During this incredibly busy time, much of the focus is on supply chain. But there are plenty of opportunities for account managers and commercial teams to add value, and those who are proactive now will reap the benefits when the world returns to a more normal state.

Here are five things you can do to have an impact in these unprecedented times:

1. Help manage the flow of goods

  • Be pro-active: how can you manage your range and SKU portfolio to increase production capacity for the core and faster-selling products? Retailers will be under pressure. What recommendations can you make to save your customers time?
  • Is there a more efficient way of flowing goods into stores? For example, direct to store or merchandising units can reduce lead times and improve flow.
  • Eliminate surprises by staying close to buyers and understanding their priorities and the actions they are taking in their category to maintain supply. Cancelling orders and delisting products without notice may cause waste or see stock located in the wrong locations. The better you understand what your customers are doing to manage their stock levels, the better you’ll be able to manage this internally too.
  • Share with your supply chain colleagues any intelligence you gain from your customer contact network to make their job easier.

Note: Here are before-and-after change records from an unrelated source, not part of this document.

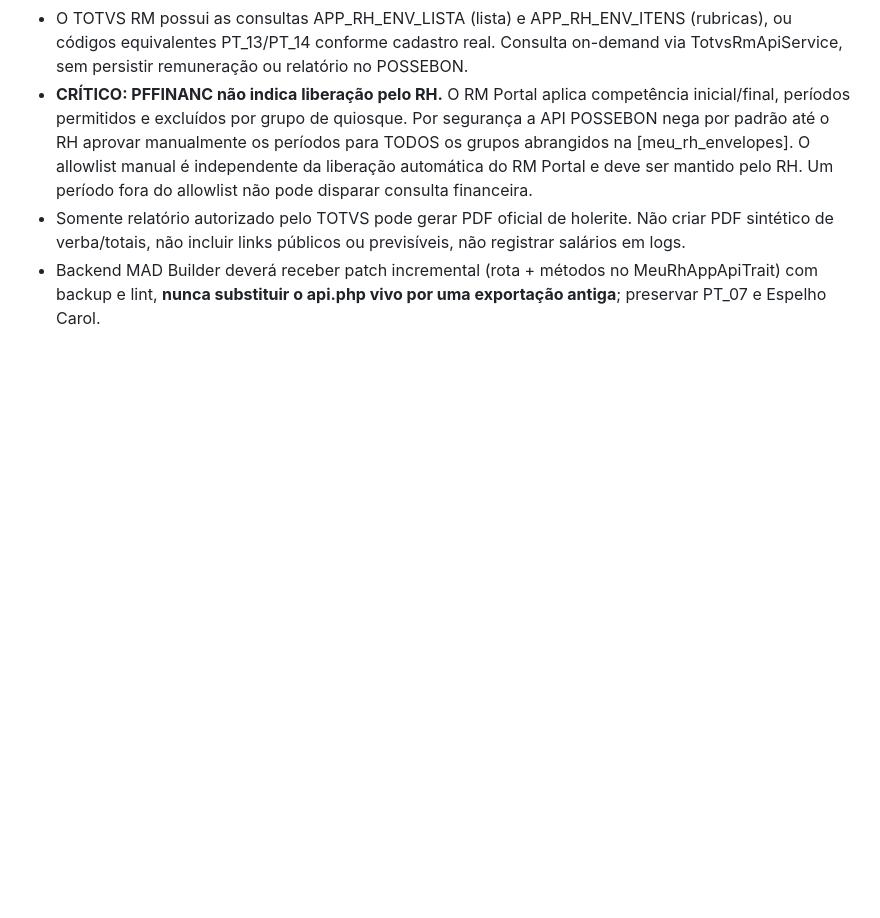
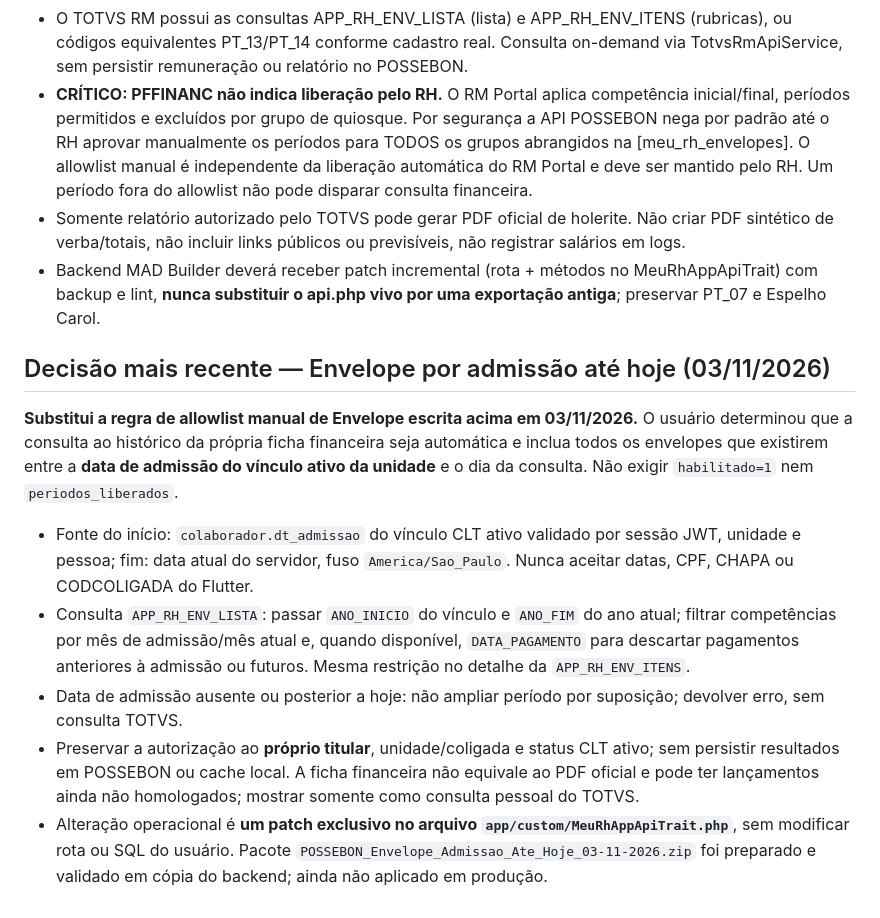
Before and after one commit to pedrotorresepc13-glitch/possebon-neural-memory, a Markdown page: docs/domain-rules.md, the part around the change. Drawn GitHub-style; blank space fills up the shorter version.

Commit message:
docs(brain): Envelope recorte real admissão até hoje, patch preparado

```diff
--- a/docs/domain-rules.md
+++ b/docs/domain-rules.md
@@ -227,3 +227,13 @@ Regras comuns:
 - **CRÍTICO: PFFINANC não indica liberação pelo RH.** O RM Portal aplica competência inicial/final, períodos permitidos e excluídos por grupo de quiosque. Por segurança a API POSSEBON nega por padrão até o RH aprovar manualmente os períodos para TODOS os grupos abrangidos na [meu_rh_envelopes]. O allowlist manual é independente da liberação automática do RM Portal e deve ser mantido pelo RH. Um período fora do allowlist não pode disparar consulta financeira.
 - Somente relatório autorizado pelo TOTVS pode gerar PDF oficial de holerite. Não criar PDF sintético de verba/totais, não incluir links públicos ou previsíveis, não registrar salários em logs.
 - Backend MAD Builder deverá receber patch incremental (rota + métodos no MeuRhAppApiTrait) com backup e lint, **nunca substituir o api.php vivo por uma exportação antiga**; preservar PT_07 e Espelho Carol.
+
+## Decisão mais recente — Envelope por admissão até hoje (03/11/2026)
+
+**Substitui a regra de allowlist manual de Envelope escrita acima em 03/11/2026.** O usuário determinou que a consulta ao histórico da própria ficha financeira seja automática e inclua todos os envelopes que existirem entre a **data de admissão do vínculo ativo da unidade** e o dia da consulta. Não exigir `habilitado=1` nem `periodos_liberados`.
+
+- Fonte do início: `colaborador.dt_admissao` do vínculo CLT ativo validado por sessão JWT, unidade e pessoa; fim: data atual do servidor, fuso `America/Sao_Paulo`. Nunca aceitar datas, CPF, CHAPA ou CODCOLIGADA do Flutter.
+- Consulta `APP_RH_ENV_LISTA`: passar `ANO_INICIO` do vínculo e `ANO_FIM` do ano atual; filtrar competências por mês de admissão/mês atual e, quando disponível, `DATA_PAGAMENTO` para descartar pagamentos anteriores à admissão ou futuros. Mesma restrição no detalhe da `APP_RH_ENV_ITENS`.
+- Data de admissão ausente ou posterior a hoje: não ampliar período por suposição; devolver erro, sem consulta TOTVS.
+- Preservar a autorização ao **próprio titular**, unidade/coligada e status CLT ativo; sem persistir resultados em POSSEBON ou cache local. A ficha financeira não equivale ao PDF oficial e pode ter lançamentos ainda não homologados; mostrar somente como consulta pessoal do TOTVS.
+- Alteração operacional é **um patch exclusivo no arquivo `app/custom/MeuRhAppApiTrait.php`**, sem modificar rota ou SQL do usuário. Pacote `POSSEBON_Envelope_Admissao_Ate_Hoje_03-11-2026.zip` foi preparado e validado em cópia do backend; ainda não aplicado em produção.
```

2.Create new opportunities

  • Make your customers aware of your production capabilities.  What can and could you produce? What extra capacity do you have for existing products? Can you make different products if your customer needs additional volume that their current suppliers may not be able to meet? This is especially relevant for own label suppliers, but is a conversation that branded suppliers should still be having with their customers too.
  • What SKUs exist in other areas of your business, e.g. foodservice or “out of home”, that could be sold into other channels?
  • With out of home consumption temporarily moving “in home”, what learnings and insights can be gathered from your out of home or foodservice teams?
  • After initial stockpiling, consumers are likely to be seeking variety in their diets at home that they can’t get out of home. Can you respond to meet these demands? 
  • What can you learn from the response of global retailers and manufacturers in places such as China where the Coronavirus pandemic impacted first?

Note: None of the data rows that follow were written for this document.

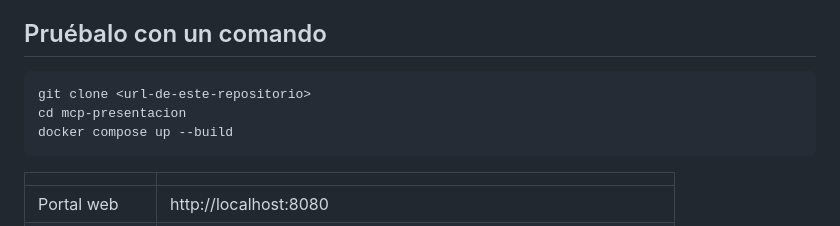
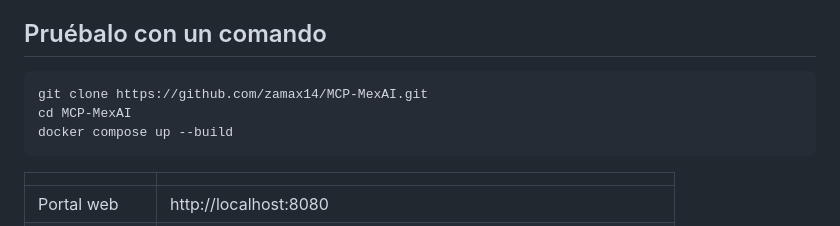
Before and after one commit to zamax14/MCP-MexAI, a Markdown page: README.md, the part around the change. Drawn GitHub-style.

Commit message:
docs(readme): url del repositorio en github en el comando de clonado

````diff
--- a/README.md
+++ b/README.md
@@ -38,8 +38,8 @@ los reportes los arma el asistente.
 ## Pruébalo con un comando
 
 ```bash
-git clone <url-de-este-repositorio>
-cd mcp-presentacion
+git clone https://github.com/zamax14/MCP-MexAI.git
+cd MCP-MexAI
 docker compose up --build
 ```
 
````
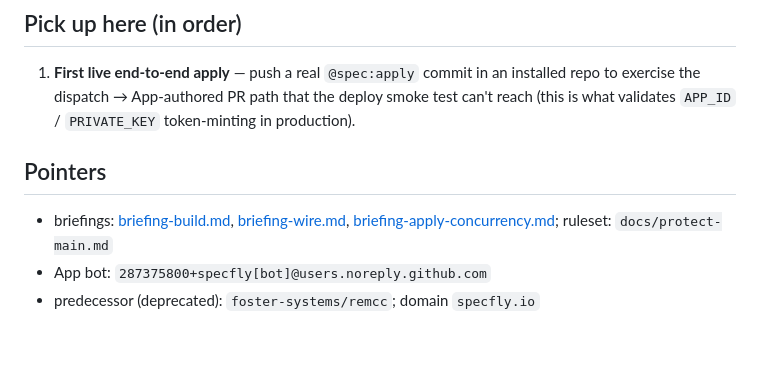
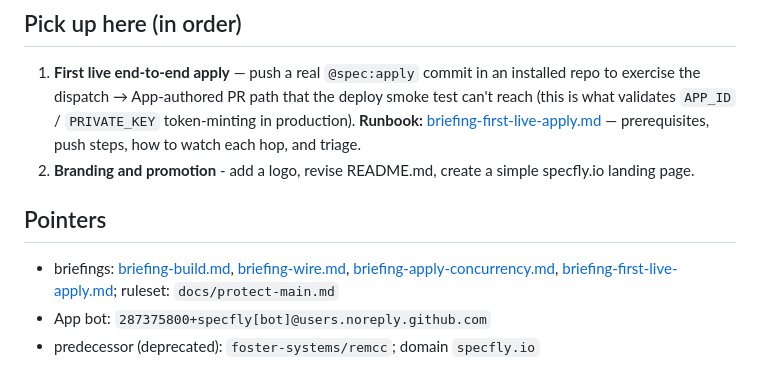
Before and after one commit to foster-systems/specfly, a Markdown page: openspec/_planning/STATUS.md, the part around the change. GitHub-like rendering; blank space fills up the shorter version.

```diff
--- a/openspec/_planning/STATUS.md
+++ b/openspec/_planning/STATUS.md
@@ -60,11 +60,15 @@ per-task detail in the briefings.
 1. **First live end-to-end apply** — push a real `@spec:apply` commit in an installed
    repo to exercise the dispatch → App-authored PR path that the deploy smoke test can't
    reach (this is what validates `APP_ID` / `PRIVATE_KEY` token-minting in production).
+   **Runbook:** [briefing-first-live-apply.md](briefing-first-live-apply.md) — prerequisites,
+   push steps, how to watch each hop, and triage.
+2. **Branding and promotion** - add a logo, revise README.md, create a simple specfly.io landing page.
 
 ## Pointers
 
 - briefings: [briefing-build.md](briefing-build.md), [briefing-wire.md](briefing-wire.md),
-  [briefing-apply-concurrency.md](briefing-apply-concurrency.md); ruleset:
+  [briefing-apply-concurrency.md](briefing-apply-concurrency.md),
+  [briefing-first-live-apply.md](briefing-first-live-apply.md); ruleset:
   `docs/protect-main.md`
 - App bot: `287375800+specfly[bot]@users.noreply.github.com`
 - predecessor (deprecated): `foster-systems/remcc`; domain `specfly.io`
```
Also changed, not shown: openspec/_planning/briefing-first-live-apply.md (added, +120 -0 lines).
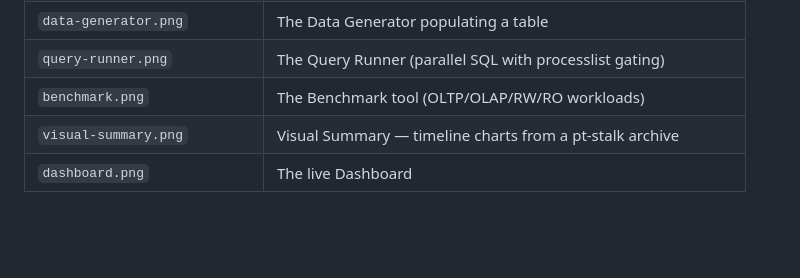
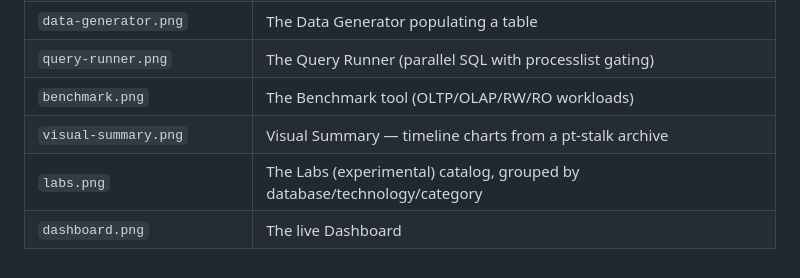
Before and after one commit to jaimesicam/dbcanvas, a Markdown page: docs/screenshots/README.md, the part around the change. Drawn GitHub-style; blank space fills up the shorter version.

```diff
--- a/docs/screenshots/README.md
+++ b/docs/screenshots/README.md
@@ -16,4 +16,5 @@ Images embedded in the top-level [`README.md`](../../README.md).
 | `query-runner.png` | The Query Runner (parallel SQL with processlist gating) |
 | `benchmark.png` | The Benchmark tool (OLTP/OLAP/RW/RO workloads) |
 | `visual-summary.png` | Visual Summary — timeline charts from a pt-stalk archive |
+| `labs.png` | The Labs (experimental) catalog, grouped by database/technology/category |
 | `dashboard.png` | The live Dashboard |
```
Also changed, not shown: README.md (+43 -3 lines), docs/screenshots/labs.png (added).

3. Get your house in order

  • Review your promotional and activation plans, both immediate and further out. What is the impact on the volume demand and spend previously in your plan? 
  • Update your forecasts to give your business the most accurate picture of the year ahead and to support informed decision making. NPD plans and range reviews are likely to be postponed, but to when and how will you recycle investment? 
  • What is the impact on margin mix? You’ll be selling different SKUs to normal. What is this doing for your and your customers’ P&L? 
  • Now is the time to catch up on admin, accruals, invoices, audit claims etc. and any other tasks that have been put off in busier times.
  • Seasonal suppliers: how are you planning on exiting Easter? What residual stock will there be?  How will you manage wastage? Where will you sell-off unsold volumes still in your distribution centres and those in the retailer?

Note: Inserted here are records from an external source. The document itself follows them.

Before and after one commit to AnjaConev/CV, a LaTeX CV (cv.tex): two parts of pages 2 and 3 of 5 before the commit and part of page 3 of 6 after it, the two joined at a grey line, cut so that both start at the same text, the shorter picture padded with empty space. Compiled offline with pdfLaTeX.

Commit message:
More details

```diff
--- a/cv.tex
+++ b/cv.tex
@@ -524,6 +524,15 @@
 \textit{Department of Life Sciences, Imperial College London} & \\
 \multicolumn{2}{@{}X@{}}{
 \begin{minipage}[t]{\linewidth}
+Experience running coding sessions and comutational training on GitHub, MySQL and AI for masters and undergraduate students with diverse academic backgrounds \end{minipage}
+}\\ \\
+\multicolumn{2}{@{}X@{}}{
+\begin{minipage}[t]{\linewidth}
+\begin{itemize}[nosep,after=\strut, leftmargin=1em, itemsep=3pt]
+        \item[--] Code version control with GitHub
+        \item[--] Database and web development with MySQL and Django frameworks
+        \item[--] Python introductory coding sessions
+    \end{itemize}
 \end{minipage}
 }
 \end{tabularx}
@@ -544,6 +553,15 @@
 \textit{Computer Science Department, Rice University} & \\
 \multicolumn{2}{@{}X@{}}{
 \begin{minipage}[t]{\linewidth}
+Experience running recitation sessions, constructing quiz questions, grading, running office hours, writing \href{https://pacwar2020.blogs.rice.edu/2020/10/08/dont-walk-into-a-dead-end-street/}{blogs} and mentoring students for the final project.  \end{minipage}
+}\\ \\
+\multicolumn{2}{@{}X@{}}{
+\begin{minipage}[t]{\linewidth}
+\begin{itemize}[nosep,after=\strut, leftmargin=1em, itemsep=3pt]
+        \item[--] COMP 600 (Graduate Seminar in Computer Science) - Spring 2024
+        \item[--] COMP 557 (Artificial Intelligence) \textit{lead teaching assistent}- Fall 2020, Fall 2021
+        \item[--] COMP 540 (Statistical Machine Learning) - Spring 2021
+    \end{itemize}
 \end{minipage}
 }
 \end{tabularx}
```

4. Get ahead on business planning 

  • While buyers may be otherwise engaged currently, they’ll still be expecting you to share 2021 plans later in the year. Those plans will be changing, so spend the time now scenario planning and working on your strategy
  • Spend time immersing yourself in shopper insights and understand how your category is being shopped. Will this be a short- or longer-term effect? 

5. Offer your services  

  • Stores are incredibly busy places at the moment, with many retailers highlighting how stretched they are.
  • Some are welcoming volunteer “helping hands” and are actively encouraging their supplier contacts to donate a few hours a week to help store staff get stock onto the shelves. 
  • If you are healthy and able to do this, it’s a great way to learn about the operations of a retail store and the pain points. Ask your retailer partners if they would welcome this. 

While the current situation is unpredictable, we do expect it to be temporary. As an account manager, you have a role to play in both the recovery phase as well as helping both your business and your customers’ business return to normality.

IGD is working with teams across the industry to help them respond to the challenges created by COVID-19, both in the short and longer term. Please check out our COVID-19 resources and if you’d like to find out more about how we can help please get in touch.

Looking for more insight?

  • Get the latest insights on Coronavirus (COVID-19) to help your business understand what the food and grocery industry is doing around the world to address the evolving pandemic.

IGD Solutions 

As we navigate through challenging times, how you adjust and revise your plans will determine your business’s future success. By removing physical barriers and focussing more on virtual approaches, we can help you achieve growth and stability with solutions that are tailored to your needs. Contact the team for more information.